Ohio dad's viral parenting video gets more than 21 million views

Posted at 9:16 AM, Aug 30, 2017

An Ohio man is gaining internet fame after posting his thoughts on parenting to Facebook earlier this month. 

The Mansfield native was inspired to make a video when his 3-year-old daughter had a tantrum in Walmart.

In the video, Terrel Rico Relz-Crawford took his daughter outside and sat her on the hood of their car for a heart-to-heart conversation.

The six-minute video starts with Ari still crying, and Crawford waiting patiently for her to take a break.

“Are you going to listen?,” he asks her. “Cause everybody see you acting a fool," he said.

Crawford goes on to tell Ari that they aren’t going back into the store until she “stops her mess.”

"I'm not taking you back into Walmart until you stop with your mess," he said to his daughter. "We don't have to walk around Walmart with your mother, that's a privilege."

He said parents don't know how to say no to their children, especially if they have never had anything themselves growing up.

"I don't care if you were raised with a silver spoon in your mouth, don't put one in your child's mouth because this is what happens," Crawford said.
Towards the end of the video, his daughter eventually agrees to stop screaming in the store.

Crawford’s main message is teaching parents about patience.

“Being an African-American father, in general in the world, you don’t get that much credit. Being a father in the world in general, we don’t get as much credit,” Crawford said. “But I’ve always worked against that.

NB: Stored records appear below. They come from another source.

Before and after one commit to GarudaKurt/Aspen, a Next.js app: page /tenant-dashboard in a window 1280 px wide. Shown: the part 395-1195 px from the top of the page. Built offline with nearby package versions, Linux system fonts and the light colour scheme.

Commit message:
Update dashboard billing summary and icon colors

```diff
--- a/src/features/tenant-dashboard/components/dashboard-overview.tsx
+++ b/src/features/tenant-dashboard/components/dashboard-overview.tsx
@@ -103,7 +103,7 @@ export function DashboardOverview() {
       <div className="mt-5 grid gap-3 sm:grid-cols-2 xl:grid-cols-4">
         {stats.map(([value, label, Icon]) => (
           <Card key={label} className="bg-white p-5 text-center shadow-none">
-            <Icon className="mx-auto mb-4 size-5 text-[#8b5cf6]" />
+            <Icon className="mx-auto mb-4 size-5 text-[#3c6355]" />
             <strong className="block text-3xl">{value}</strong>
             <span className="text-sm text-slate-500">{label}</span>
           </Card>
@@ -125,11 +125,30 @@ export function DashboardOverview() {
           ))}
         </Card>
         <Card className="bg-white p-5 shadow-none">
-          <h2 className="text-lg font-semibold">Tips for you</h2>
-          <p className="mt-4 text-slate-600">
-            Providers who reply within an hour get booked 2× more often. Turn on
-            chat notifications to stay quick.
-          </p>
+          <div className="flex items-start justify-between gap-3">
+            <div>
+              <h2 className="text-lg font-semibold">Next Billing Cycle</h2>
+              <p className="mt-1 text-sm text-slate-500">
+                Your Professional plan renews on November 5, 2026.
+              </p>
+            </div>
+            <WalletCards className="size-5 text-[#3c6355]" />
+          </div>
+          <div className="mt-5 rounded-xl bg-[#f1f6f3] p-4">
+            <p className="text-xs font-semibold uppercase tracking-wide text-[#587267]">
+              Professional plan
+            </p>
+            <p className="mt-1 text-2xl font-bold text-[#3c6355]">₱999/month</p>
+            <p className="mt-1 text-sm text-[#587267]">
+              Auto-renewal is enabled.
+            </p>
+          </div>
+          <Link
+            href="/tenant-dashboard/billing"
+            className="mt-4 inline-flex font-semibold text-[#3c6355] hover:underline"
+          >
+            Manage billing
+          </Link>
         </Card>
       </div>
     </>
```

It never mattered what I went through personally, I always wanted to be a great father to my children.”

The post was shared more than 312,000 times and viewed more than 21 million times.

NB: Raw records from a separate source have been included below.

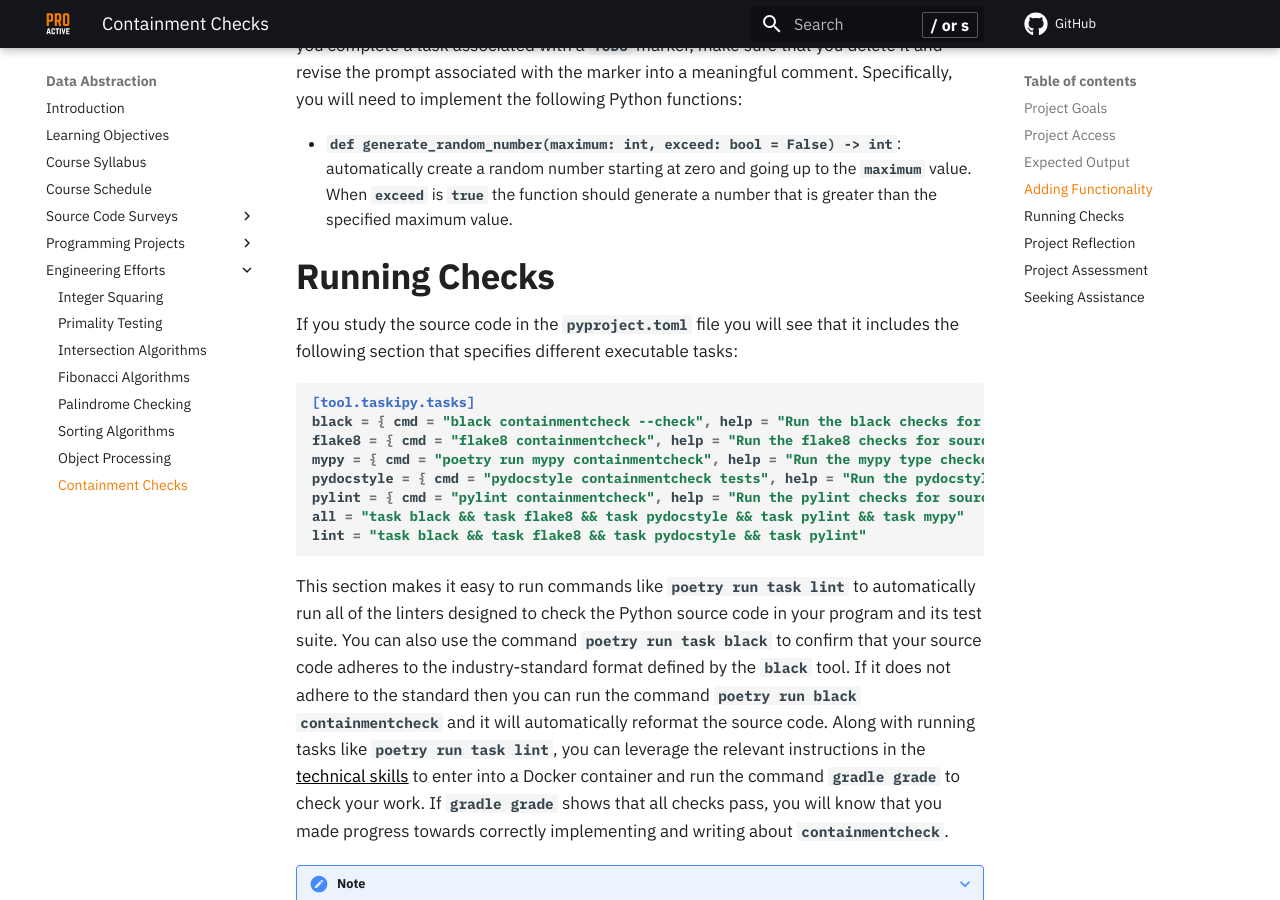
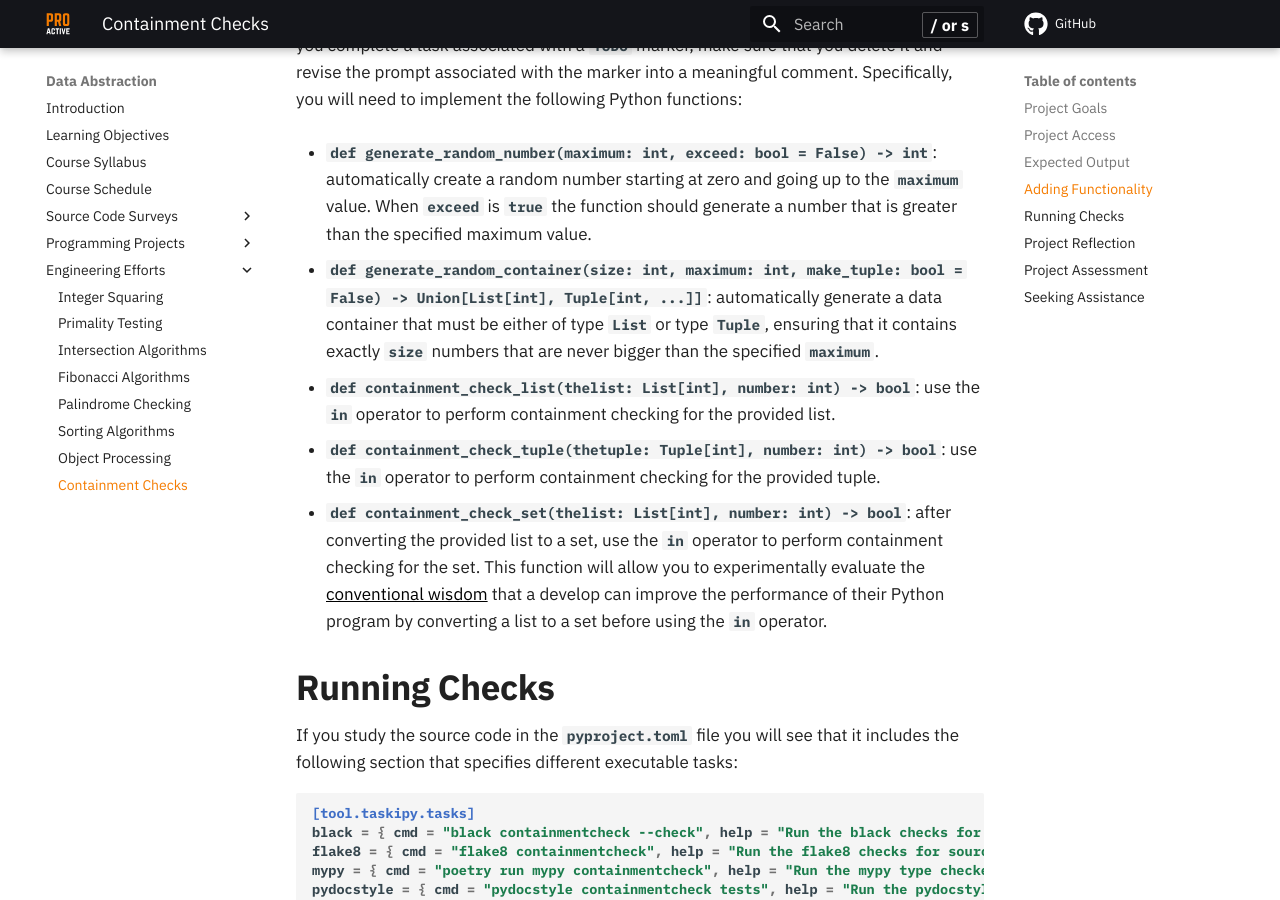
Before and after one commit to ProactiveProgrammers/www.proactiveprogrammers.com, an MkDocs documentation site: the page built from docs/data-abstraction/engineering-efforts/containment-checking.md, in a window 1280 px wide and 900 px high, scrolled down 2613 px. Built offline with MkDocs 1.6.1 and Material for MkDocs 9.7.7, drawn with Linux system fonts in a browser that asks for light colours; comment, search, counter and statistics services are not loaded.

Commit message:
feat: Add the bullet points that describe each of the functions.

```diff
--- a/docs/data-abstraction/engineering-efforts/containment-checking.md
+++ b/docs/data-abstraction/engineering-efforts/containment-checking.md
@@ -121,6 +121,26 @@ following Python functions:
   `maximum` value. When `exceed` is `true` the function should generate a number
   that is greater than the specified maximum value.
 
+- `def generate_random_container(size: int, maximum: int, make_tuple: bool =
+  False) -> Union[List[int], Tuple[int, ...]]`: automatically generate a data
+  container that must be either of type `List` or type `Tuple`, ensuring that it
+  contains exactly `size` numbers that are never bigger than the specified
+  `maximum`.
+
+- `def containment_check_list(thelist: List[int], number: int) -> bool`: use the
+  `in` operator to perform containment checking for the provided list.
+
+- `def containment_check_tuple(thetuple: Tuple[int], number: int) -> bool`: use
+  the `in` operator to perform containment checking for the provided tuple.
+
+- `def containment_check_set(thelist: List[int], number: int) -> bool`: after
+  converting the provided list to a set, use the `in` operator to perform
+  containment checking for the set. This function will allow you to
+  experimentally evaluate the [conventional
+  wisdom](https://docs.quantifiedcode.com/python-anti-patterns/performance/using_key_in_list_to_check_if_key_is_contained_in_a_list.html)
+  that a develop can improve the performance of their Python program by
+  converting a list to a set before using the `in` operator.
+
 ## Running Checks
 
 If you study the source code in the `pyproject.toml` file you will see that
```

In the Facebook post, Crawford addressed the issues many parents deal with—how much is too much until a child is considered spoiled?

WE MUST SPOIL AND TEACH OUR KIDS. my daughter is spoiled to the max seeing how she is the only girl out of four. lol its typical for a child to throw a tantrum in the store, not each occasion calls for a whooping or yelling. it does more harm than help and leaves long term effects. I've learned from experience both living it and carrying it out in early parenting. in this day and age takin things like games, batteries to controllers , tablets or in this case not being in walmart till they calm down! i hope some find the lesson in this and know we ALL must learn!!

Due to the overwhelmingly positive response to his video, the father of four is now planning to host monthly Q&A sessions online titled, Patience in Parenting.